Grad. Students Feature Stories

Maternal Practices, Body and Appearance: Navigating Contradictory Social Expectations during Pregnancy and Early Mothering



My research explores the embodied lived experiences of mothers as they navigate often contradictory local and global social expectations of maternity.  Local Ghanaian cultural norms surrounding pregnancy and early motherhood often tend to be in contradiction with certain globalized /Western norms. Using purposive and snow ball sampling techniques, 42 women with children less than nineteen months from diverse educational backgrounds were interviewed for the study. The study was conducted in Accra Ghana, a former British colony with a long history of interaction and cultural exchange with the West. Interview questions were organized around the following broad questions: 1. How do women experience western/global biomedical discourses and local Ghanaian cultural norms and practices associated with pregnancy, birth and early childcare and how they navigate contrasting expectations? 2. How do women negotiate local Ghanaian traditional norms about appearance (dressing and general look) that emphasize the desexualization of the maternal body and western/global norms that emphasize the sexualization of the maternal body? 3. How do women experience bodily changes and negotiate contrasting Ghanaian/African and Western body ideals, and also norms about body work and mother work?


This is a manuscript based thesis and I have been closely working with my supervisor in the preparation of articles for publication. We have submitted a journal article for review and are working on another article. I hope by the end of my PhD program, I can get two articles published and complete two more manuscript chapters. 



Ms. ODOI Elizabeth Yemorkor

Current PhD student of the Department of Sociology.
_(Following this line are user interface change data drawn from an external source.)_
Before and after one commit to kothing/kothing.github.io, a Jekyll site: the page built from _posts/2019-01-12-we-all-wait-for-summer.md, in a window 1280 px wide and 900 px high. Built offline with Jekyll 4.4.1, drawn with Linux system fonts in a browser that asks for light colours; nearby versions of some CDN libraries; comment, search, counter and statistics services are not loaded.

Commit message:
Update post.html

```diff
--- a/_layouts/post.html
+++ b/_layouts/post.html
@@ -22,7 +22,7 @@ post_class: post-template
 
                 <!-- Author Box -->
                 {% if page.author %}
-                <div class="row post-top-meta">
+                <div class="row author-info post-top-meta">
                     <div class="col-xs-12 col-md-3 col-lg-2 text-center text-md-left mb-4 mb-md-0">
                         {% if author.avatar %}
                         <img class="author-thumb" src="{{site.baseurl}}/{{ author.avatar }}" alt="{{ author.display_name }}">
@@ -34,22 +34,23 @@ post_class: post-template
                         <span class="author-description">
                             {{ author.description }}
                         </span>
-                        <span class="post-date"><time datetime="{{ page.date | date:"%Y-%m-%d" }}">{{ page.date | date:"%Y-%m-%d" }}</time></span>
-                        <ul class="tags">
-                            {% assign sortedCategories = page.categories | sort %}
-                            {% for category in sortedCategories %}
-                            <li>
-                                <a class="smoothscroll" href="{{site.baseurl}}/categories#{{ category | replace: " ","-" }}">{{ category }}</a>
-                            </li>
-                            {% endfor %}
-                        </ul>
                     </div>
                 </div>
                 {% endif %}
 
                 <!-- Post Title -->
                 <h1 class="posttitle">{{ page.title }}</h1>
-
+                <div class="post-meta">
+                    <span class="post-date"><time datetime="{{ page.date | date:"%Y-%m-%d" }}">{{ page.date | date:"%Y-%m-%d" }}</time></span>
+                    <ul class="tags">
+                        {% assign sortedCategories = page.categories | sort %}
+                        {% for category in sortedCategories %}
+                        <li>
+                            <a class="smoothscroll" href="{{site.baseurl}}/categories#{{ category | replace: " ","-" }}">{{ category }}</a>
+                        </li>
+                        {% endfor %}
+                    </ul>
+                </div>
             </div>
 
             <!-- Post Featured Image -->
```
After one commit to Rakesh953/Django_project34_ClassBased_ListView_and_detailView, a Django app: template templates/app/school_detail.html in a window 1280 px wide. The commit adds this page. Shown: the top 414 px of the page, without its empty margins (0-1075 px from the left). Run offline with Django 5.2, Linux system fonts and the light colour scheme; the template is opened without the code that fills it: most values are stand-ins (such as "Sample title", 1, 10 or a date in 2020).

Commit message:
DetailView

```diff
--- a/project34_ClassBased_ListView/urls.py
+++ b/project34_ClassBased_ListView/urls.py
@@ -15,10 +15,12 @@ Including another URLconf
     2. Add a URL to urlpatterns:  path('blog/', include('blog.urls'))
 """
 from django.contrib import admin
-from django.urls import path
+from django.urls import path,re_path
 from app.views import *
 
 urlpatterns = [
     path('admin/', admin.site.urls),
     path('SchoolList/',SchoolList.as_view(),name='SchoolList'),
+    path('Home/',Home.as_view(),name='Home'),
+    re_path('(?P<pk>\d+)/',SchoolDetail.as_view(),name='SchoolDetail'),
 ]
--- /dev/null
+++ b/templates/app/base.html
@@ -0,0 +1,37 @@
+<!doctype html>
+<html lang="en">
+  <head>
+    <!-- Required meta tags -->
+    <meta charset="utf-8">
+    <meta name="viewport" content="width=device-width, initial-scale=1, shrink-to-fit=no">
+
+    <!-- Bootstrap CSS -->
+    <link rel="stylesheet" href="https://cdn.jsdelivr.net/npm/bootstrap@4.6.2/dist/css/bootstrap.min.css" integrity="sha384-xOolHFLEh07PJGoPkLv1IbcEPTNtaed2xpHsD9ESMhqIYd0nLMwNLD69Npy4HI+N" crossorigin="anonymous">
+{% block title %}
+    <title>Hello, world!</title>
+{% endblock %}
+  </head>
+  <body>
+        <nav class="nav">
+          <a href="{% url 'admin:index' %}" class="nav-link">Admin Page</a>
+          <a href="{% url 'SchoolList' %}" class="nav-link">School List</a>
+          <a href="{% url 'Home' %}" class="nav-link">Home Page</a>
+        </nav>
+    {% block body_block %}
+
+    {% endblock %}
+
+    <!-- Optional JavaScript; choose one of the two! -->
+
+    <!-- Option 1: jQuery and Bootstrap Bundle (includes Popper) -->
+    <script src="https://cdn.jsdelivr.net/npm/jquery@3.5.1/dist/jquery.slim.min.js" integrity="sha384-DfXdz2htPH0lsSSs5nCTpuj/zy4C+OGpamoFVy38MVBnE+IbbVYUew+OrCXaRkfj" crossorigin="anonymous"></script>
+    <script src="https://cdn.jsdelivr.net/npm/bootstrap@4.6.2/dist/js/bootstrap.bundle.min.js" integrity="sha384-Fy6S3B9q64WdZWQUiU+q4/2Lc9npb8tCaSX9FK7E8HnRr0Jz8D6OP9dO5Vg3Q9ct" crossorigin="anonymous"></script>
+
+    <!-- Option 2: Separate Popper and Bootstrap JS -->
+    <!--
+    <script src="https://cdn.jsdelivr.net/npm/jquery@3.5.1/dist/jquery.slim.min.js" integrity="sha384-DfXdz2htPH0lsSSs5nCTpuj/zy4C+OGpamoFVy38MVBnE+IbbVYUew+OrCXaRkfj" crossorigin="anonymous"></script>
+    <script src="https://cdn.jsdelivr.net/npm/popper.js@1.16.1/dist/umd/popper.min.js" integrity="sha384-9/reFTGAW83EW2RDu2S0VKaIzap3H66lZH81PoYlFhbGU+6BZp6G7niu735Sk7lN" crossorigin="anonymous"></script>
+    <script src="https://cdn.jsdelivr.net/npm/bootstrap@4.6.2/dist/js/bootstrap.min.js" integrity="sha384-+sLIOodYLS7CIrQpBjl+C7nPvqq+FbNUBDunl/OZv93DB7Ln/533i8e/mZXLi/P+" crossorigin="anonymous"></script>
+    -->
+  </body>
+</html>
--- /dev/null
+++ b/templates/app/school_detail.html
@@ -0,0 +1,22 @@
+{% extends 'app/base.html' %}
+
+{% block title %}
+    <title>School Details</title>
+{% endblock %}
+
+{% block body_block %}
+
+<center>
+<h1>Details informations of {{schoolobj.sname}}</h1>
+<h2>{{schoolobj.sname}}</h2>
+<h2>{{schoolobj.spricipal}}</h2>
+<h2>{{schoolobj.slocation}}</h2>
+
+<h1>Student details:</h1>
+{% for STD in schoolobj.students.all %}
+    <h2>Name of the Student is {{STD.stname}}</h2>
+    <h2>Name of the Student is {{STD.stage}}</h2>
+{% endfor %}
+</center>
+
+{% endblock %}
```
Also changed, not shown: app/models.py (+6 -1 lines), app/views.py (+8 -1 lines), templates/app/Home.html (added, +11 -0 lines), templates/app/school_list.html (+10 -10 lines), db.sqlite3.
Her research focuses on gender studies and sociology of the family.